Adhesive capsulitis, more commonly referred to as frozen shoulder, affects the movement of the shoulder joint. It occurs when the flexible tissue that surrounds the shoulder joint swells and thickens, reducing the space for the upper arm bone to move. Sufferers experience a painful stiffness in the affected area that can lead to problems with sleeping, driving and dressing. In severe cases it may prevent any movement in the shoulder at all. Treatment may involve a combination of painkillers, surgery or physiotherapy. Inactivity exacerbates the problems associated with frozen shoulder so it’s important to keep the joint mobile with gentle, regular exercises.
Outward Rotation Exercise
Obtain a rubber band measuring around 30 centimetres in diameter. Hold the band at either end so that it is stretched across the front of the body and the forearms are pointed forwards. The elbows should be at 90 degrees and held at the side of the body. Using the affected arm, move the band outwards by around six centimetres and hold this position for five seconds before returning to the starting position. This should be repeated between 10 and 15 times.

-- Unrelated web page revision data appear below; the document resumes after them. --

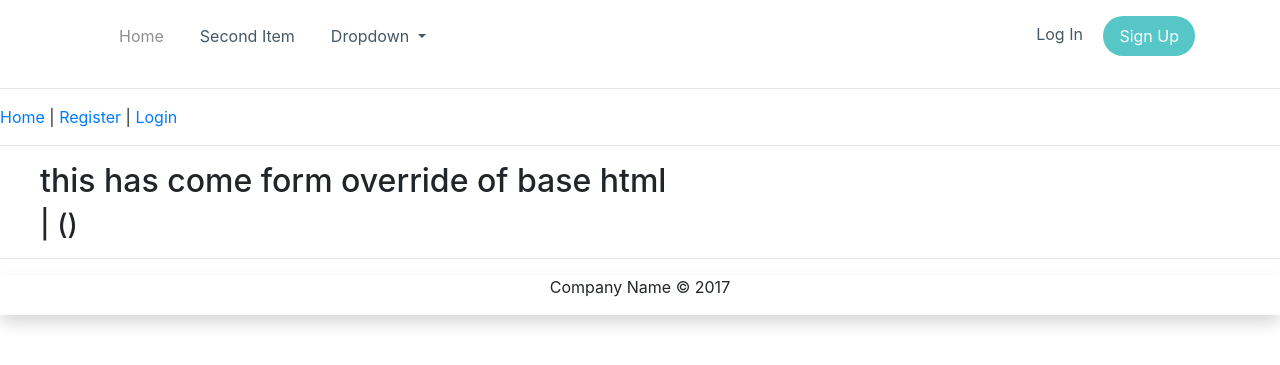
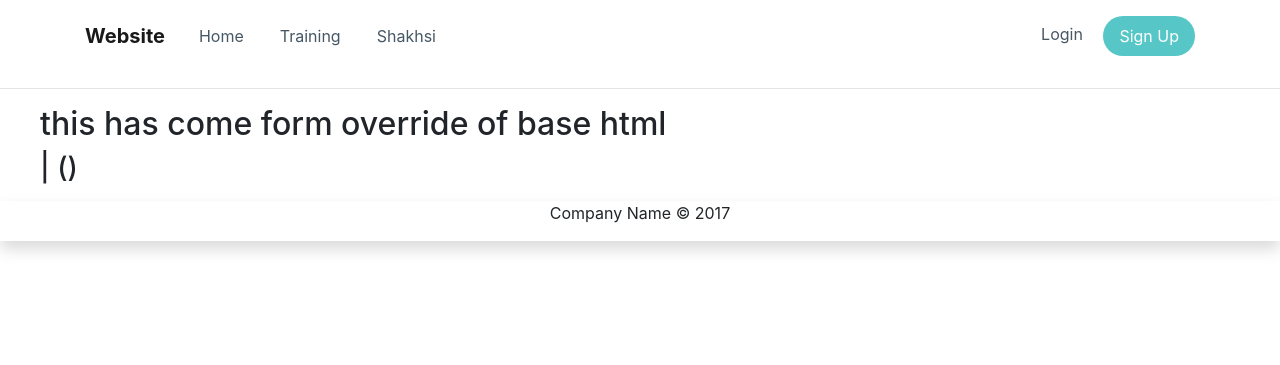
Before and after one commit to ekhoshnood/auto_what, a Django app: template personal/templates/personal/personal_home_screen.html in a window 1280 px wide. Shown: the top 365 px of the page. Run offline with Django 3.2, Linux system fonts and the light colour scheme; the template is opened without the code that fills it, so the values that code supplies are empty; parts of the project's set-up code (start-up, migrations or seed data) failed here and were passed over; some libraries are stand-ins or nearby versions.

Commit message:
personal model
account

registration form
login form

bootstrap

```diff
--- a/course_training/templates/cource_training/course_training_home_screen.html
+++ b/course_training/templates/cource_training/course_training_home_screen.html
@@ -12,5 +12,4 @@
         <p><b>{{ account }} | {{ account.username }}</b></p>
     {% endfor %}
 
-
 {% endblock body %}
--- a/course_training/urls.py
+++ b/course_training/urls.py
@@ -4,5 +4,5 @@
 
 
 urlpatterns = [
-    path('', course_training_page),
+    path('', course_training_page, name="training"),
 ]
--- a/course_training/views.py
+++ b/course_training/views.py
@@ -8,4 +8,4 @@
     accounts        = Account.objects.all()
     context['accounts'] = accounts
 
-    return render(request, "base.html", context)
+    return render(request, "cource_training/course_training_home_screen.html", context)
--- a/personal/urls.py
+++ b/personal/urls.py
@@ -4,5 +4,5 @@
 
 
 urlpatterns = [
-    path('', personal_page),
+    path('', personal_page, name="shakhsi"),
 ]
--- a/templates/snippets/footer.html
+++ b/templates/snippets/footer.html
@@ -1,4 +1,3 @@
-<hr>
 <div class="text-capitalize shadow d-inline-flex d-xl-flex flex-column flex-grow-1 flex-shrink-1 align-items-baseline align-content-end align-self-baseline mx-auto justify-content-xl-center align-items-xl-center footer-basic">
     <footer>
         <p class="copyright">Company Name © 2017</p>
--- a/templates/snippets/header.html
+++ b/templates/snippets/header.html
@@ -1,12 +1,7 @@
-
 <div>
     <nav class="navbar navbar-light navbar-expand-md navigation-clean-button">
         <div class="container">
-                <a class="navbar-brand" href="#">
-                    {% if request.user.is_authenticated %} <!-- if user is authenticated so it means that someone is already loged in -->
-                        <p>Hello, {{ request.user.username }} </p><!-- look through url file if there is any logout name to it -->
-                    {% endif %}
-                </a>
+            <a class="navbar-brand" href="#">Website</a>
             <button data-toggle="collapse" data-target="#navcol-1" class="navbar-toggler">
                 <span class="sr-only">Toggle navigation</span>
                 <span class="navbar-toggler-icon"></span>
@@ -14,36 +9,26 @@
             <div class="collapse navbar-collapse"
                 id="navcol-1">
                 <ul class="nav navbar-nav mr-auto">
-                        <li role="presentation" class="nav-item"><a class="nav-link active" href="#">Home</a></li>
-                        <li role="presentation" class="nav-item"><a class="nav-link" href="#">Second Item</a></li>
+                    <li role="presentation" class="nav-item"><a class="nav-link" href="{% url "home" %}">Home</a></li>
+                    <li role="presentation" class="nav-item"><a class="nav-link" href="{% url 'training' %}">Training</a></li>
+                    <li role="presentation" class="nav-item"><a class="nav-link" href="{% url 'shakhsi' %}">Shakhsi</a></li>
+                </ul>
+                <span class="navbar-text actions">
+                    {% if request.user.is_authenticated %}
                         <li class="dropdown nav-item">
-                            <a data-toggle="dropdown" aria-expanded="false" class="dropdown-toggle nav-link" href="#">Dropdown </a>
+                            <a class="btn btn-light action-button" role="button" data-toggle="dropdown" aria-expanded="false"
+                               class="dropdown-toggle nav-link" href="#">Hello, {{ request.user.username }}</a>
                             <div role="menu" class="dropdown-menu">
-                                <a role="presentation" class="dropdown-item" href="#">First Item</a>
-                                <a role="presentation" class="dropdown-item" href="#">Second Item</a>
-                                <a role="presentation" class="dropdown-item" href="#">Third Item</a>
+                                <a role="presentation" class="dropdown-item" href="{% url 'account' %}">Account</a>
+                                <a role="presentation" class="dropdown-item" href="{% url 'logout' %}">Logout</a>
                             </div>
                         </li>
-                    </ul>
-                    <span class="navbar-text actions">
-                    <a class="login" href="#">Log In</a>
-                    <a class="btn btn-light action-button" role="button" href="#">Sign Up</a>
+                    {% else %}
+                        <a class="login" href="{% url 'login' %}">Login</a>
+                        <a class="btn btn-light action-button" role="button" href="{% url 'register' %}">Sign Up</a>
+                    {% endif %}
                 </span>
             </div>
         </div>
     </nav>
 </div>
-<hr>
-
-
-{% if request.user.is_authenticated %} <!-- if user is authenticated so it means that someone is already loged in -->
-    <p><a href="{% url "home" %}">Home</a> |
-        <a href="{% url 'account' %}">Account</a>  |
-        <a href="{% url 'logout' %}">logout</a></p>
-{% else %} <!-- so if user is not authenticated -->
-    <p>
-        <a href="{% url "home" %}">Home</a> |
-        <a href="{% url 'register' %}">Register</a> |
-        <a href="{% url 'login' %}">Login</a>
-    </p>
-{% endif %}
```
Also changed, not shown: db.sqlite3. Lines whose indentation alone changed are shown as unchanged.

Inward Rotation Exercise
Hook the same rubber band over a door handle and hold it with the hand of the affected arm. Keep the elbow near the body and at 90 degrees. Move the hand holding the rubber band about six centimetres inwards and hold the position for five seconds before returning to the start position. Repeat the movement between 10 and 15 times.

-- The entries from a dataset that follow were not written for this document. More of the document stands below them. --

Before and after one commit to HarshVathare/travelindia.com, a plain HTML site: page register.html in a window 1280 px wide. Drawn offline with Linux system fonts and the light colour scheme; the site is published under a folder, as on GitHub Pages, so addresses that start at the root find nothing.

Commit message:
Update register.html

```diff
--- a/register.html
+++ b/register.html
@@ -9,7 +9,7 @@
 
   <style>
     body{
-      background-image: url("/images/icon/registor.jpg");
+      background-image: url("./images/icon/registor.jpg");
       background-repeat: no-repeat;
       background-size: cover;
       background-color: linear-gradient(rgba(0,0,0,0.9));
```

The armpit stretch involves lifting the affected arm onto a chest-high surface using the healthy arm. When the affected arm is resting on the surface, slowly bend at the knees so that the angle between the affected arm and the torso is increased. Try to increase the angle with each stretch. The towel stretch requires a towel about one metre in length. This is held at a 45 degree angle across the back using both hands. The upper healthy arm is used to pull the lower affected arm up and across the back.